━━━ DATA SHOWN ━━━
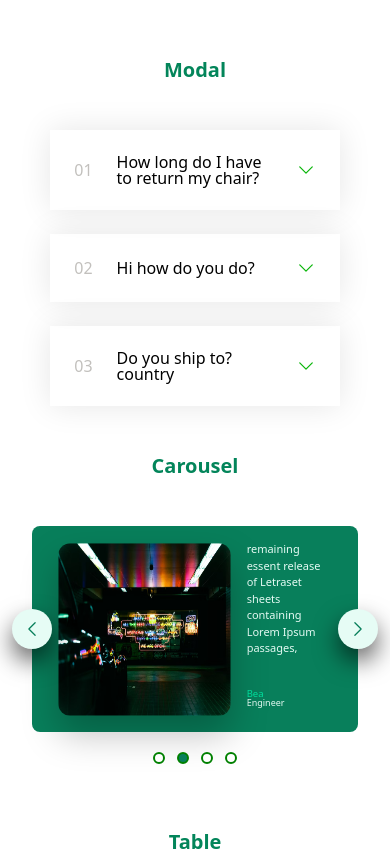
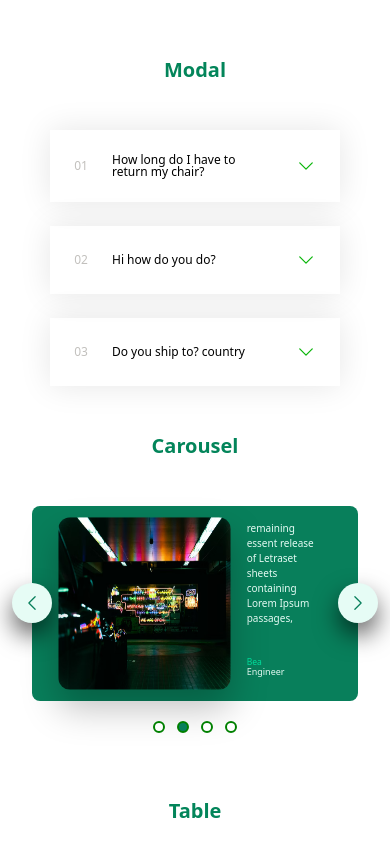
Before and after one commit to bmpandrada/components, a React (Vite) app: page / in a window 390 px wide. Shown: the top 851 px of the page. Built offline with nearby package versions, Linux system fonts and the light colour scheme.

Commit message:
my component layouts

```diff
--- a/src/component/accordion/accordion.css
+++ b/src/component/accordion/accordion.css
@@ -83,7 +83,7 @@ svg{
     }
 
     .number, .text, .hidden p, .hidden ul {
-      font-size: 1.6rem; /* reduce font size for smaller screens */
+      font-size: 1.2rem; /* reduce font size for smaller screens */
     }
 
     .hidden ul {
@@ -95,4 +95,5 @@ svg{
     .hidden ul {
       flex-direction: column; /* stack items vertically for smaller screens */
     }
+
   }
--- a/src/component/carousel/carousel.css
+++ b/src/component/carousel/carousel.css
@@ -129,11 +129,11 @@ img{
         font-size: 10%;
     }
     .testimonial-text{
-        font-size: 1.1rem;
+        font-size: 1rem;
 
     }
     .testimonial-author{
-        font-size: .95rem;
+        font-size: .85rem;
         color: #00e4a0;
         text-transform: capitalize;
 
```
━━━
Keep every word of the lines above unchanged in the copy, and omit the pictures.

EXERCISE ANSWER:
Before and after one commit to bmpandrada/components, a React (Vite) app: page / in a window 390 px wide. Shown: the top 851 px of the page. Built offline with nearby package versions, Linux system fonts and the light colour scheme.

Commit message:
my component layouts

```diff
--- a/src/component/accordion/accordion.css
+++ b/src/component/accordion/accordion.css
@@ -83,7 +83,7 @@ svg{
     }
 
     .number, .text, .hidden p, .hidden ul {
-      font-size: 1.6rem; /* reduce font size for smaller screens */
+      font-size: 1.2rem; /* reduce font size for smaller screens */
     }
 
     .hidden ul {
@@ -95,4 +95,5 @@ svg{
     .hidden ul {
       flex-direction: column; /* stack items vertically for smaller screens */
     }
+
   }
--- a/src/component/carousel/carousel.css
+++ b/src/component/carousel/carousel.css
@@ -129,11 +129,11 @@ img{
         font-size: 10%;
     }
     .testimonial-text{
-        font-size: 1.1rem;
+        font-size: 1rem;
 
     }
     .testimonial-author{
-        font-size: .95rem;
+        font-size: .85rem;
         color: #00e4a0;
         text-transform: capitalize;
 
```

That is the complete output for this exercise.